[MATERIAL FOR THE TASK — start]

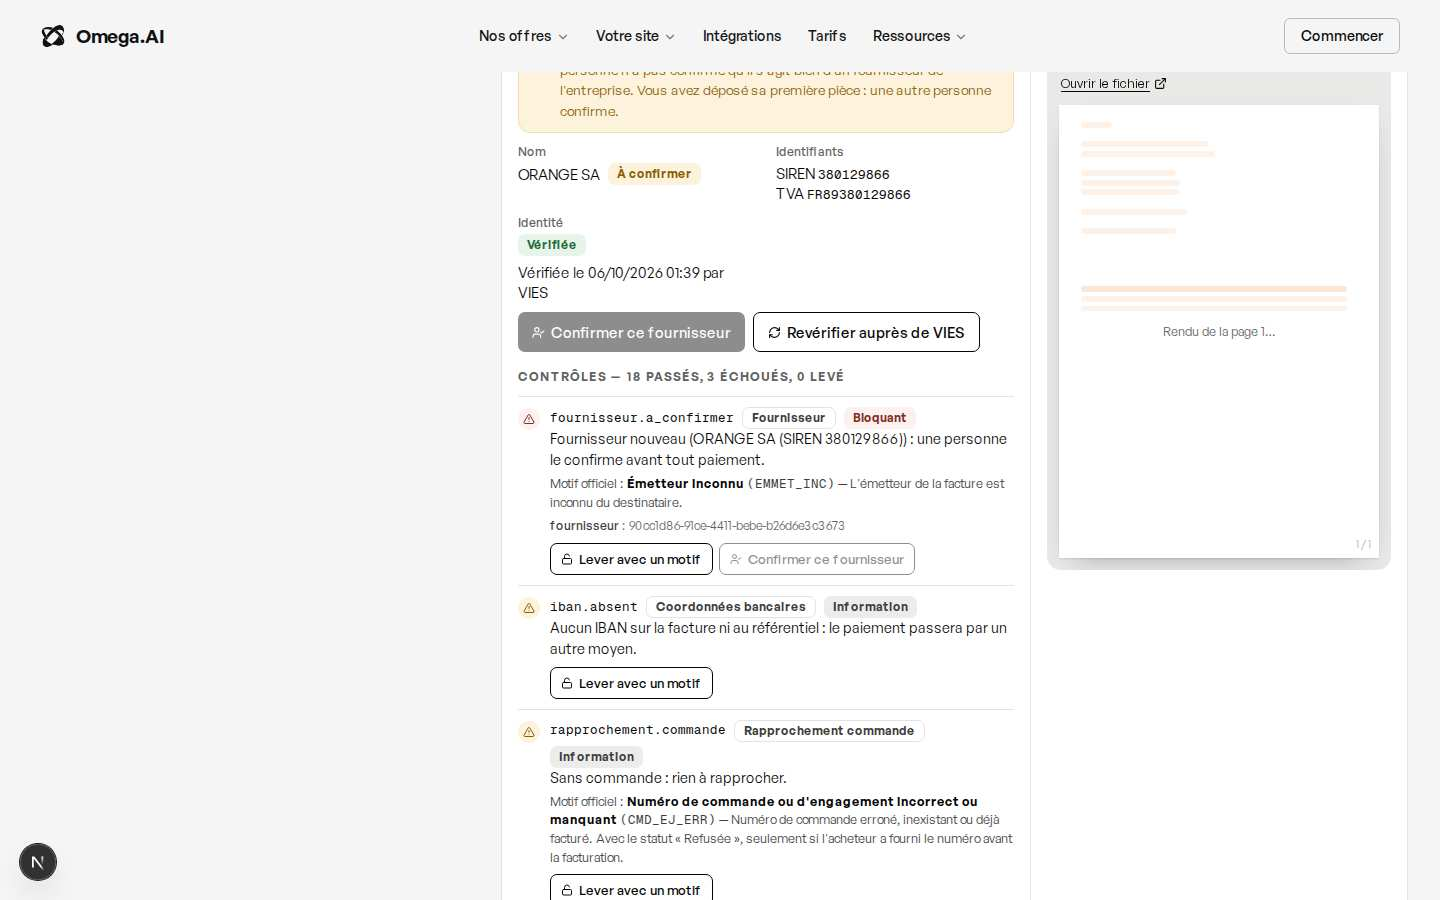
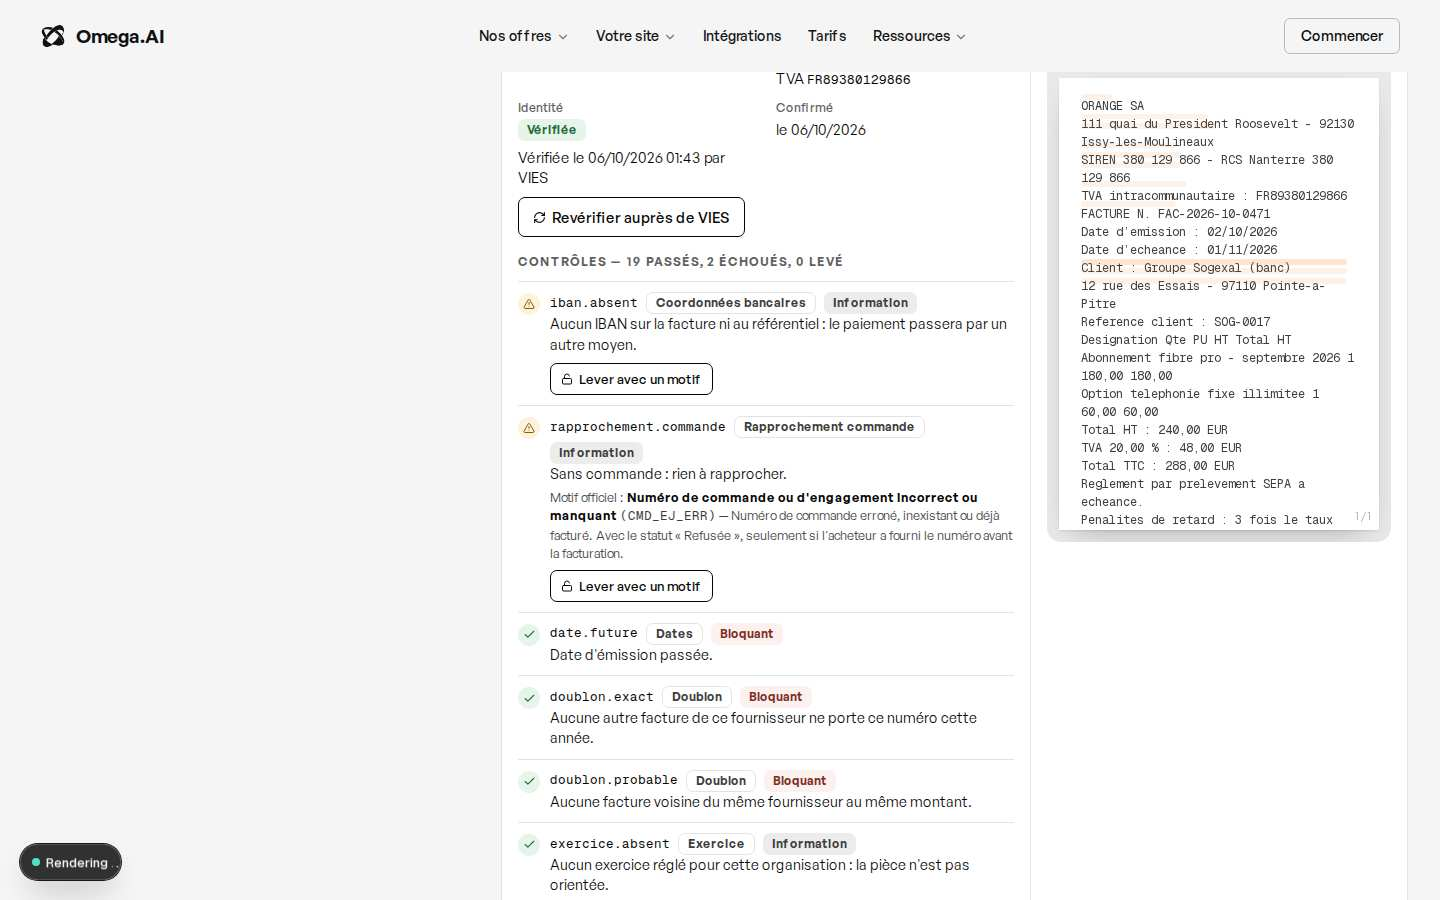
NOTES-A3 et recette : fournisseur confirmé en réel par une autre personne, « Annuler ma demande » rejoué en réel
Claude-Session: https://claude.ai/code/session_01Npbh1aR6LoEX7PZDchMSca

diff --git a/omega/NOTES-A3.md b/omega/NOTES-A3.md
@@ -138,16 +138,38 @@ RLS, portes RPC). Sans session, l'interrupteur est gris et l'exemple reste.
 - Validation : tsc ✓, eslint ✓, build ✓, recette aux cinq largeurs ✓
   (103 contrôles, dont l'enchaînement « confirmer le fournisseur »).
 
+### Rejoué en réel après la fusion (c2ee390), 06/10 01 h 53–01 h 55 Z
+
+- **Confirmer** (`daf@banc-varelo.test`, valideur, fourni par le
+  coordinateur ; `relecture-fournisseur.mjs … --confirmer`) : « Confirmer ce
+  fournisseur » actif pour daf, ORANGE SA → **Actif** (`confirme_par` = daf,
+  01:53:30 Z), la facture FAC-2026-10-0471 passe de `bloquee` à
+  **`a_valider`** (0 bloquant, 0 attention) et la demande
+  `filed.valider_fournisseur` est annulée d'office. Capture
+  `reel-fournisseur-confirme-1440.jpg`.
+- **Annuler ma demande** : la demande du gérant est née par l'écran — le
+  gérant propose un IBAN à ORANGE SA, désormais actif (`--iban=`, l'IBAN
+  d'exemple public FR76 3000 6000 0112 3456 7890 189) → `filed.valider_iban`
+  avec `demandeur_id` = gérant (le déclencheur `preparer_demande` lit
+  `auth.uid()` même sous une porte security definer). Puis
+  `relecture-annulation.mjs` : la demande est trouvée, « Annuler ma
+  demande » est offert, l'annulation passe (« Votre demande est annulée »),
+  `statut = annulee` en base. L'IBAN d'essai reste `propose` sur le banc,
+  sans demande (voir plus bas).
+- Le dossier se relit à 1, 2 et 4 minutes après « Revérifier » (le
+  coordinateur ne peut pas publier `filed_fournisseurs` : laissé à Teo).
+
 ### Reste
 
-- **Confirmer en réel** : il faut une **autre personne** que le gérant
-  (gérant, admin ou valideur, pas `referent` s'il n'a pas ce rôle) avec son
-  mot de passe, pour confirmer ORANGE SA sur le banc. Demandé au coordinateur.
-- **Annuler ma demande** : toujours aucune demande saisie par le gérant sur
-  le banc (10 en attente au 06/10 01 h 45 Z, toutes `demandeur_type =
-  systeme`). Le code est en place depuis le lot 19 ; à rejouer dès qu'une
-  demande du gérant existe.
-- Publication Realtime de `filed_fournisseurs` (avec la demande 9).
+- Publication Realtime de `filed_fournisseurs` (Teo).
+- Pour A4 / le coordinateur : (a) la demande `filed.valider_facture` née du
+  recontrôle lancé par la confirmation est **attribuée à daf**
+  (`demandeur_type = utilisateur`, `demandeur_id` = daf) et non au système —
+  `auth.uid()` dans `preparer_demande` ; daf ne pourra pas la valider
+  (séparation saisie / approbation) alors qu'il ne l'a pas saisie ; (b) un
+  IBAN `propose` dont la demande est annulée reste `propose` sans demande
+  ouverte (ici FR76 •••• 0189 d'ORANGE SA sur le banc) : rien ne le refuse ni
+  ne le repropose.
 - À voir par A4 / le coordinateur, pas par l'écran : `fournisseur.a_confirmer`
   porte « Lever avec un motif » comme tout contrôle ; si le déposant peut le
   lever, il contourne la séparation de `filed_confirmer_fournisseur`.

[MATERIAL FOR THE TASK — finish]
[MATERIAL FOR THE TASK — start]

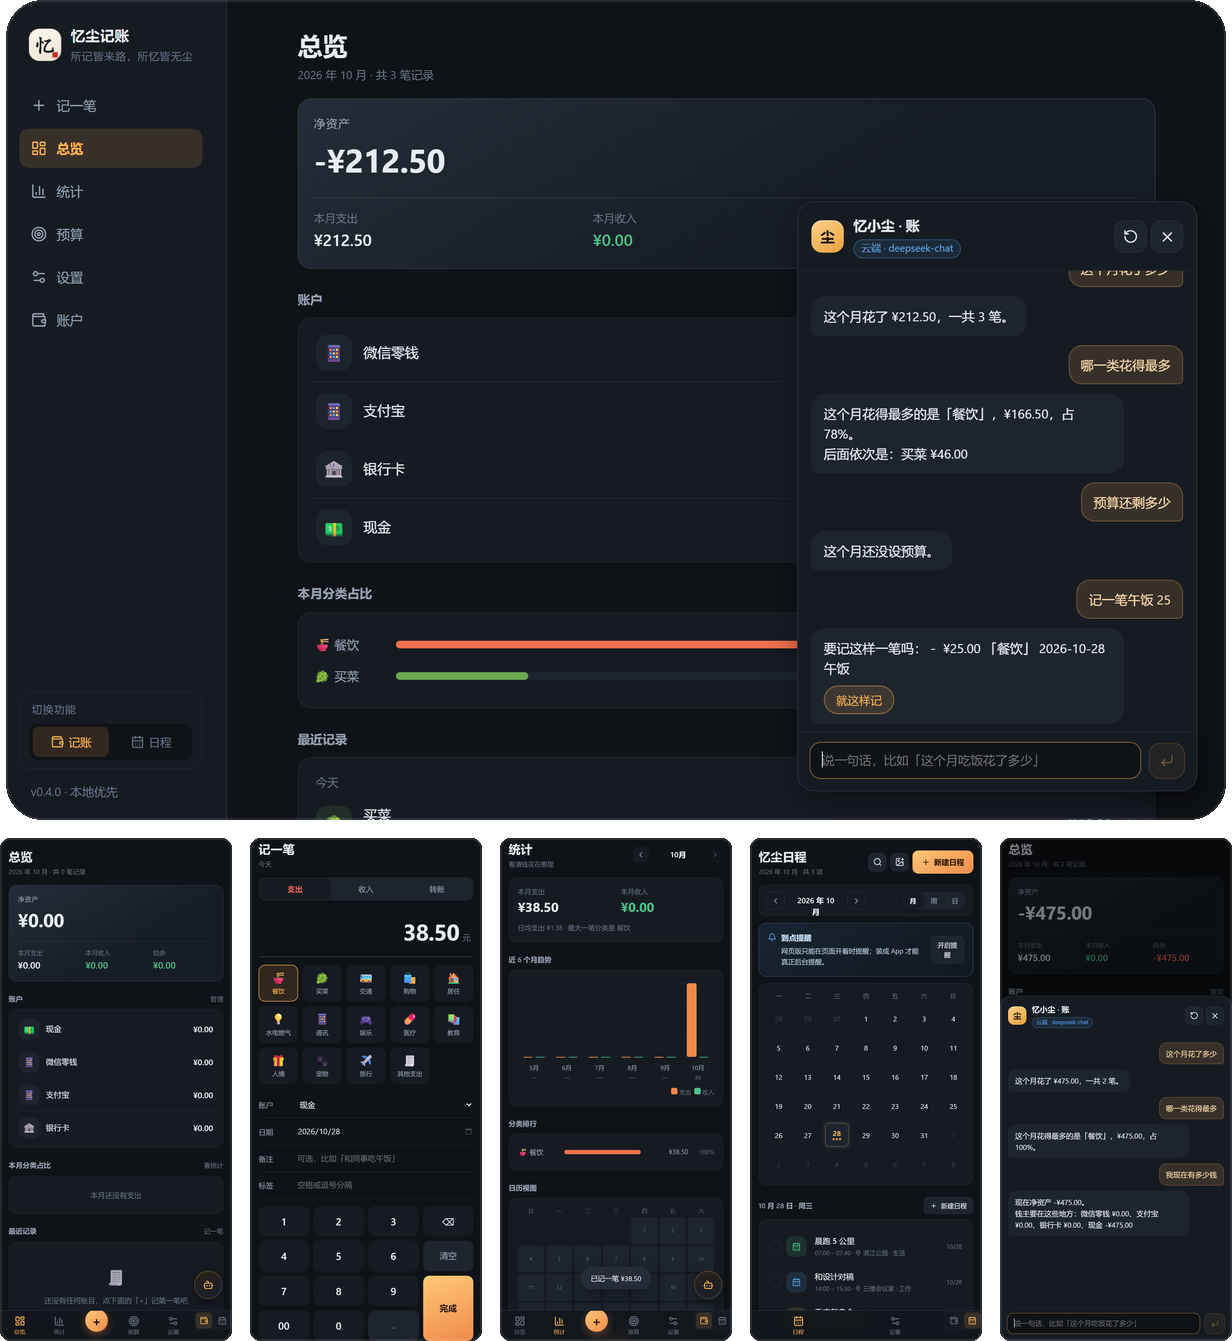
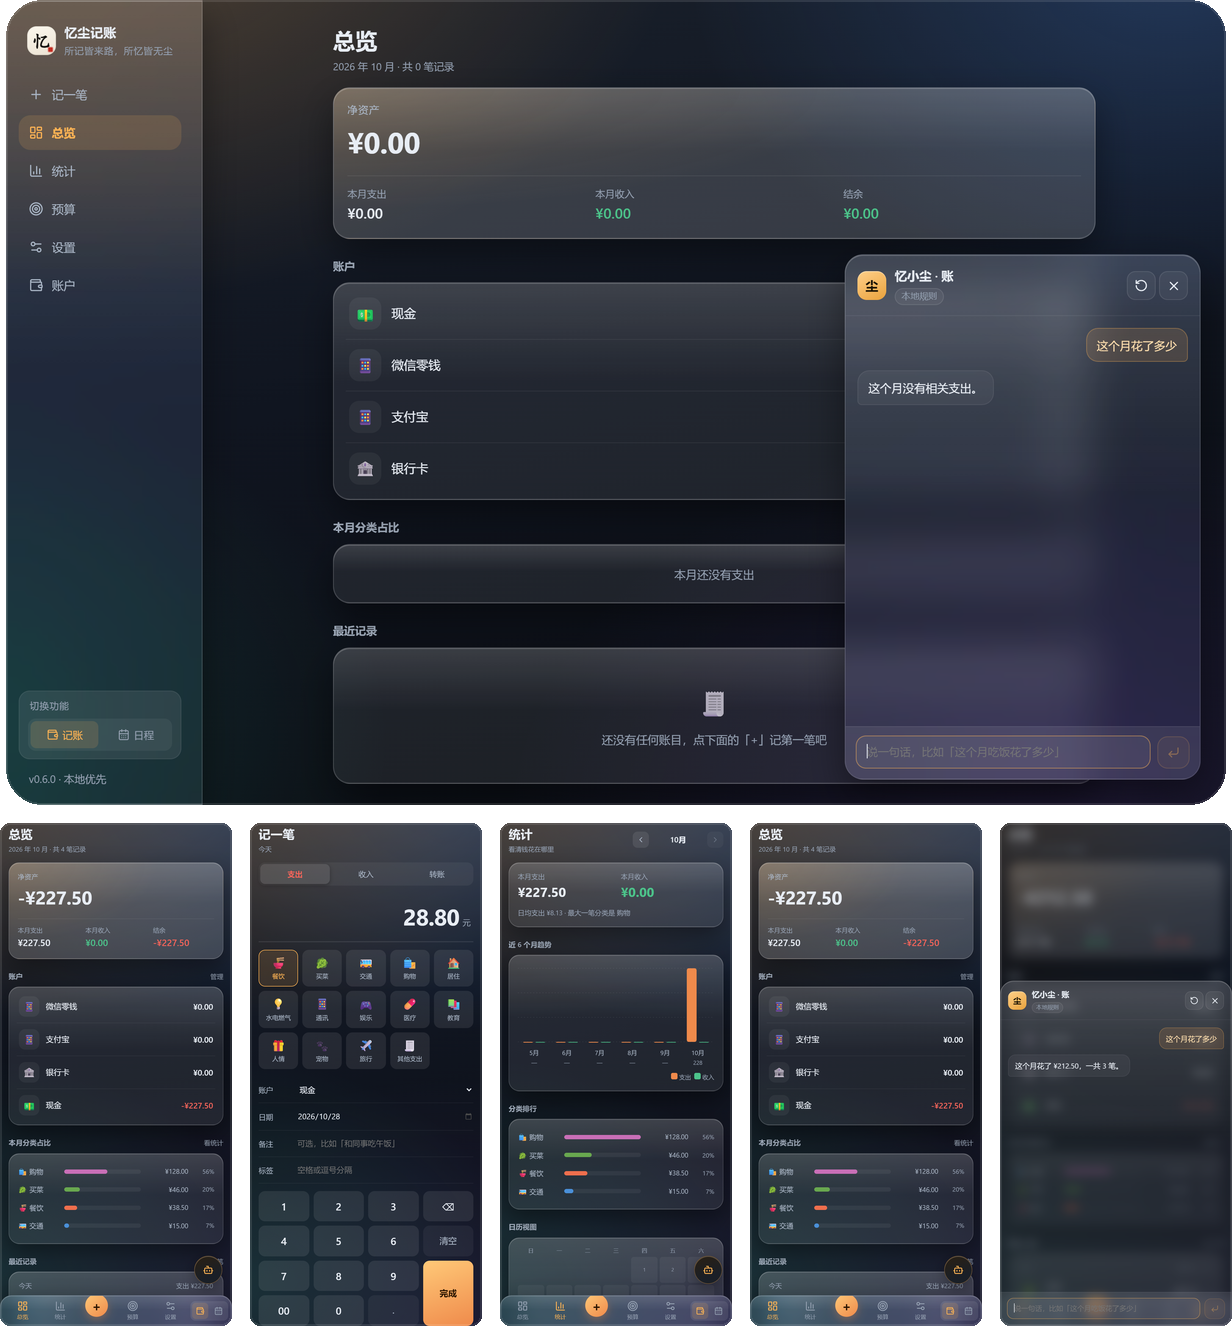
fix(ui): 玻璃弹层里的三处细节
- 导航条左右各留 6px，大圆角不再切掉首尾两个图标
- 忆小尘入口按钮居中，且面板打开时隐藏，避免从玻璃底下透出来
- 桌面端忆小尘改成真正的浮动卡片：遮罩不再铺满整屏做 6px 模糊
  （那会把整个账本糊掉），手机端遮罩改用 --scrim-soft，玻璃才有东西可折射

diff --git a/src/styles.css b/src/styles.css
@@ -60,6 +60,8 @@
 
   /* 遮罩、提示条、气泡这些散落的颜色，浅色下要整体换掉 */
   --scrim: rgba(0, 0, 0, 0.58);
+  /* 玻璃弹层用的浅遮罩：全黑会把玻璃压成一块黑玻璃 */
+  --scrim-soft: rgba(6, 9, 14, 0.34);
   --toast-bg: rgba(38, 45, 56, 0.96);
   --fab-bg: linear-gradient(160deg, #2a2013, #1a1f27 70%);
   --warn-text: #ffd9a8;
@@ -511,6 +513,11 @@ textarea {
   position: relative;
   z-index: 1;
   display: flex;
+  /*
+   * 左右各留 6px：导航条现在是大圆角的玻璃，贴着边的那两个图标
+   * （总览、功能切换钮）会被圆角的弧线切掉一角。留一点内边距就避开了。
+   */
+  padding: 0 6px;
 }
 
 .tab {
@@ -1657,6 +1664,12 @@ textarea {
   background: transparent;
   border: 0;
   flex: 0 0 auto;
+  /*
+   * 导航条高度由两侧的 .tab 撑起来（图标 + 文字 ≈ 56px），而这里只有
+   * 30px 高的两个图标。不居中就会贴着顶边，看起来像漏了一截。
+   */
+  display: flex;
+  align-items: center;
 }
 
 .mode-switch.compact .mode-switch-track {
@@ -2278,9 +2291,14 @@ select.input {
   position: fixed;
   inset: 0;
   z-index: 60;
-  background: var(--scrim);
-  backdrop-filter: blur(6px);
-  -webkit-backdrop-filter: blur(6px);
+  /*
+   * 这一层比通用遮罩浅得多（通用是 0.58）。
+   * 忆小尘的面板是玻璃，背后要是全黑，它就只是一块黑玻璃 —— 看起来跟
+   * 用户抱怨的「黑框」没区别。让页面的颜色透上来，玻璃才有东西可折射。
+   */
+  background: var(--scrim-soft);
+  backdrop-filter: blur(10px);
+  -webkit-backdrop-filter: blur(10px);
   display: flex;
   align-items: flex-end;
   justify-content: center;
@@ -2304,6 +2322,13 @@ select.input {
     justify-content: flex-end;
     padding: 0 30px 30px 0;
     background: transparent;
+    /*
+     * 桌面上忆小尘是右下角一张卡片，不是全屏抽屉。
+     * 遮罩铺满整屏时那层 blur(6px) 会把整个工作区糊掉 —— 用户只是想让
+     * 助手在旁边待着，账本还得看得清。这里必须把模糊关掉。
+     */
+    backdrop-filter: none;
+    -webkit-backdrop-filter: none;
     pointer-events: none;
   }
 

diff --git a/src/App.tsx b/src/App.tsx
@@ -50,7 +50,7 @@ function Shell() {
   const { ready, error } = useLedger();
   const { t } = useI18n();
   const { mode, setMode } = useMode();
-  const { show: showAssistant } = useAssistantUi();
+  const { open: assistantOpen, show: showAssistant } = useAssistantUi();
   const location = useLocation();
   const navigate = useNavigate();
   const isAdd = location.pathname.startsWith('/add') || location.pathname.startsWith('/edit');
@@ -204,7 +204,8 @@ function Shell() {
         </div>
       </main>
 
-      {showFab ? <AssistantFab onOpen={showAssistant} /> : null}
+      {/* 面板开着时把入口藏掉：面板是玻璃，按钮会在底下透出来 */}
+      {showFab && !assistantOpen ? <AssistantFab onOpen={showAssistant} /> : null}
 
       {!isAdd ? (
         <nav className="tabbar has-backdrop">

[MATERIAL FOR THE TASK — finish]

◆ PROBLEM DESCRIPTION ◆
The answer must be every line from the entries above that holds the string "showAssistant".

◆ RESPONSE TO THE EXERCISE ◆
-  const { show: showAssistant } = useAssistantUi();
+  const { open: assistantOpen, show: showAssistant } = useAssistantUi();
-      {showFab ? <AssistantFab onOpen={showAssistant} /> : null}
+      {showFab && !assistantOpen ? <AssistantFab onOpen={showAssistant} /> : null}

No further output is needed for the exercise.